# EXERCISE GOAL:
Look through the records and copy every line in which "begin" appears.

# DATA TO USE:
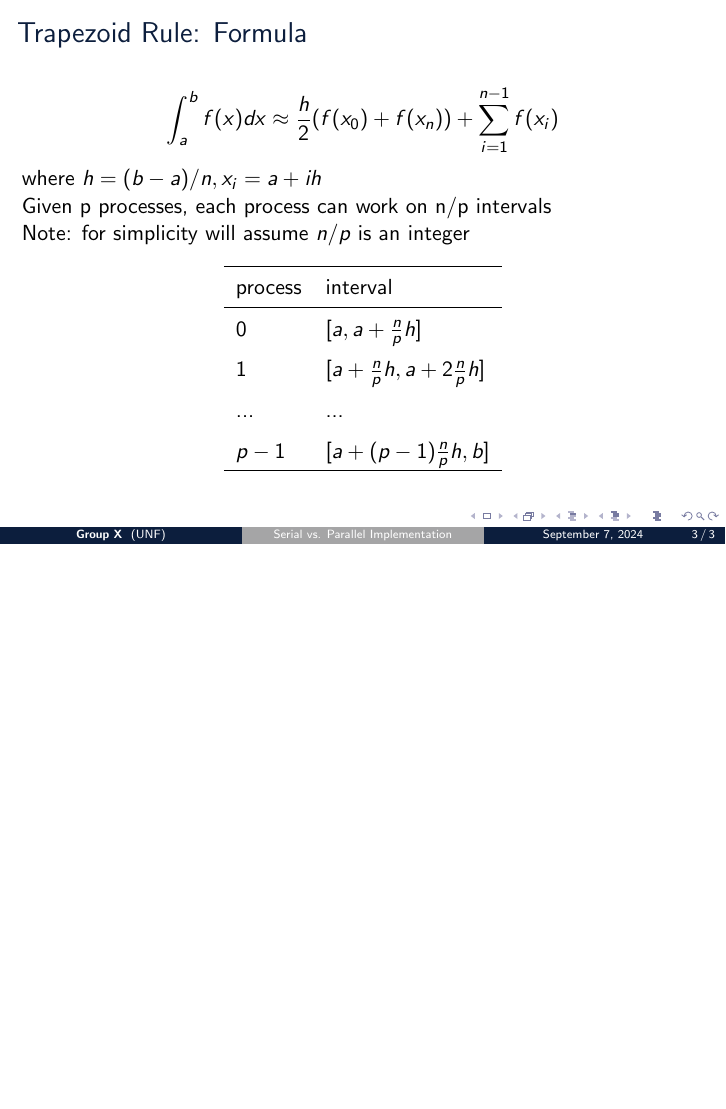
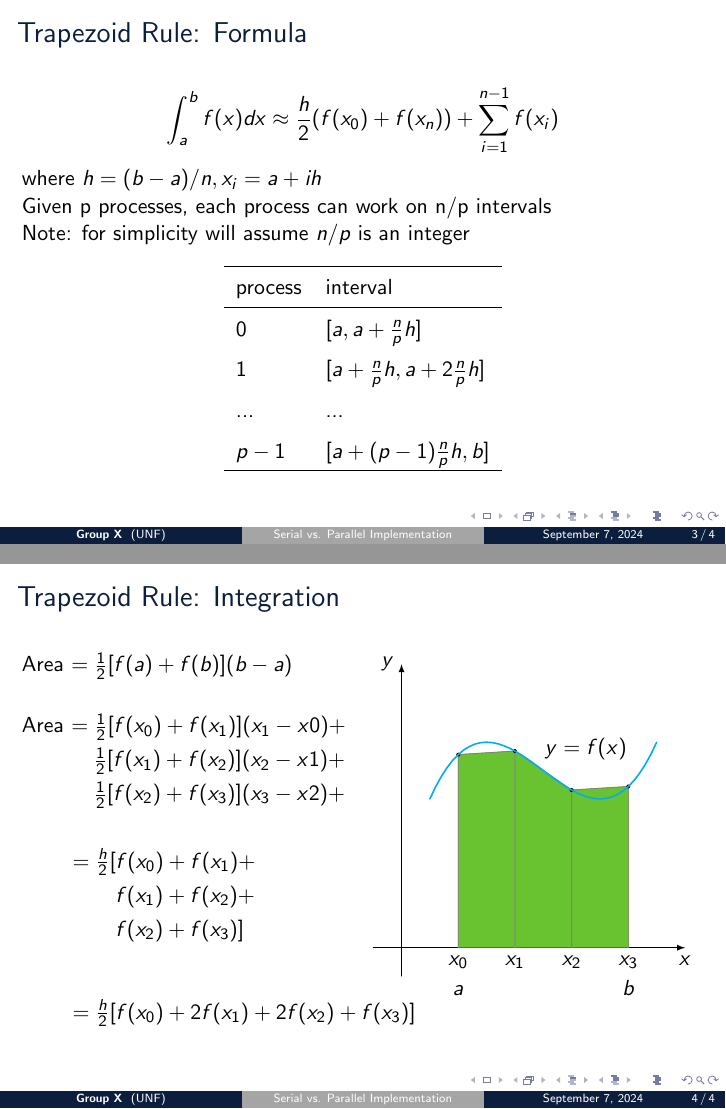
Before and after one commit to wltjr/cop6616-presentation, LaTeX slides (serial_parallel_trapezoid_rule.tex): page 3 of 3 before the commit and pages 3 and 4 of 4 after it, the two joined at a grey line, the shorter picture padded with empty space. Compiled offline with pdfLaTeX.

Commit message:
presentation/serial_parallel_trapezoid_rule.tex: Integration Slide
- Added slide show trapezoid rule integration algebra from professor slides
- Graphic drawn via tikz using sourced from
  https://tex.stackexchange.com/a/646762

```diff
--- a/serial_parallel_trapezoid_rule.tex
+++ b/serial_parallel_trapezoid_rule.tex
@@ -6,7 +6,8 @@
 \usepackage[outputdir=/home/wlt/.cache/gummi/]{minted}
 \usepackage{multicol}
 \usepackage{multirow}
-
+\usepackage{setspace}
+\usepackage{tikz}
 
 \newcommand{\eg}{\textit{e}.\textit{g}., }
 \newcommand{\ie}{\textit{i}.\textit{e}., }
@@ -14,6 +15,7 @@
 
 \definecolor{osprey_blue}{cmyk}{1, .76, .1, .65}
 \definecolor{osprey_gray}{cmyk}{.36, .29, .28, 0}
+\definecolor{osprey_green}{cmyk}{.59, .02, 1, 0}
 
 \setbeamercolor*{palette primary}{bg=osprey_blue, fg = white}
 \setbeamercolor*{palette secondary}{bg=osprey_gray, fg = white}
@@ -31,6 +33,9 @@
 \setbeamertemplate{itemize/enumerate subsubbody begin}{\tiny}
 
 \setbeamerfont{description body}{size=\small}
+
+\tikzset{declare function={f(\x)=0.25*(\x-2.5)^3-0.75*\x+5);}}
+
 
 \title[Serial vs. Parallel Implementation]{Serial vs. Parallel Implementation of \\
                                            Definite Integrals using the Trapezoid Rule}
@@ -80,5 +85,50 @@ Note: for simplicity will assume $n/p$ is an integer
 
 \end{frame}
 
+\begin{frame}{Trapezoid Rule: Integration}
+	\begin{multicols}{2}
+	Area $ = \frac{1}{2}[f(a) + f(b)](b-a)$ \\
+
+	\begin{spacing}{1.25}
+		Area $ = \frac{1}{2}[f(x_0) + f(x_1)](x_1-x0) +$ \\
+		\phantom{x}\hspace{2.5em} $ \frac{1}{2}[f(x_1) + f(x_2)](x_2-x1) +$
+		\phantom{x}\hspace{2.5em} $ \frac{1}{2}[f(x_2) + f(x_3)](x_3-x2) +$ \\
+
+		\hspace{2em} $ = \frac{h}{2}[f(x_0) + f(x_1) +$ \\
+		\phantom{x}\hspace{3.5em} $f(x_1) + f(x_2) + $ \\
+		\phantom{x}\hspace{3.5em} $f(x_2) + f(x_3)]$
+	\end{spacing}
+
+	\begin{tikzpicture}[line join=round,line cap=round]
+		\begin{scope}
+		\draw[-latex] (-0.5,0) -- (5,0) node[below] {$x$};
+		\draw[-latex] (0,-0.5) -- (0,5) node[left]  {$y$};
+		\node at (3.25,3.5) {$y=f(x)$};
+		\foreach\i in {0,1,2,3}
+		{
+			\pgfmathsetmacro\j{1*\i+1}
+			\coordinate (x\i) at (\j,0);
+			\coordinate (y\i) at (\j,{f(\j)});
+		}
+		\foreach\i in {0,1,2,3}
+		\node[below]        at (x\i) {$x_\i$};
+		\node[yshift=-0.75cm] at (x0) {\strut$a$};
+		\node[yshift=-0.75cm] at (x3) {\strut$b$};
+		\end{scope}
+		\foreach\i in {0,1,2,3}
+		{
+			\pgfmathtruncatemacro\j{\i+1}
+			\ifnum\i<3
+			\filldraw[osprey_green] (x\i) -- (y\i) -- (y\j) -- (x\j);
+			\draw[gray] (x\i) -- (y\i) -- (y\j) -- (x\j);
+			\fi
+			\fill (y\i) circle (1pt);
+		}
+		\draw[thick,cyan] plot[domain=0.5:4.5,samples=41] (\x,{f(\x)});
+	\end{tikzpicture}
+	\end{multicols}
+	\vspace{-2em}
+	\hspace{2em} $ = \frac{h}{2}[f(x_0) + 2f(x_1) + 2f(x_2) + f(x_3)]$
+\end{frame}
 
 \end{document}
```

# SOLUTION TO THE EXERCISE:
 \setbeamertemplate{itemize/enumerate subsubbody begin}{\tiny}
+\begin{frame}{Trapezoid Rule: Integration}
+	\begin{multicols}{2}
+	\begin{spacing}{1.25}
+	\begin{tikzpicture}[line join=round,line cap=round]
+		\begin{scope}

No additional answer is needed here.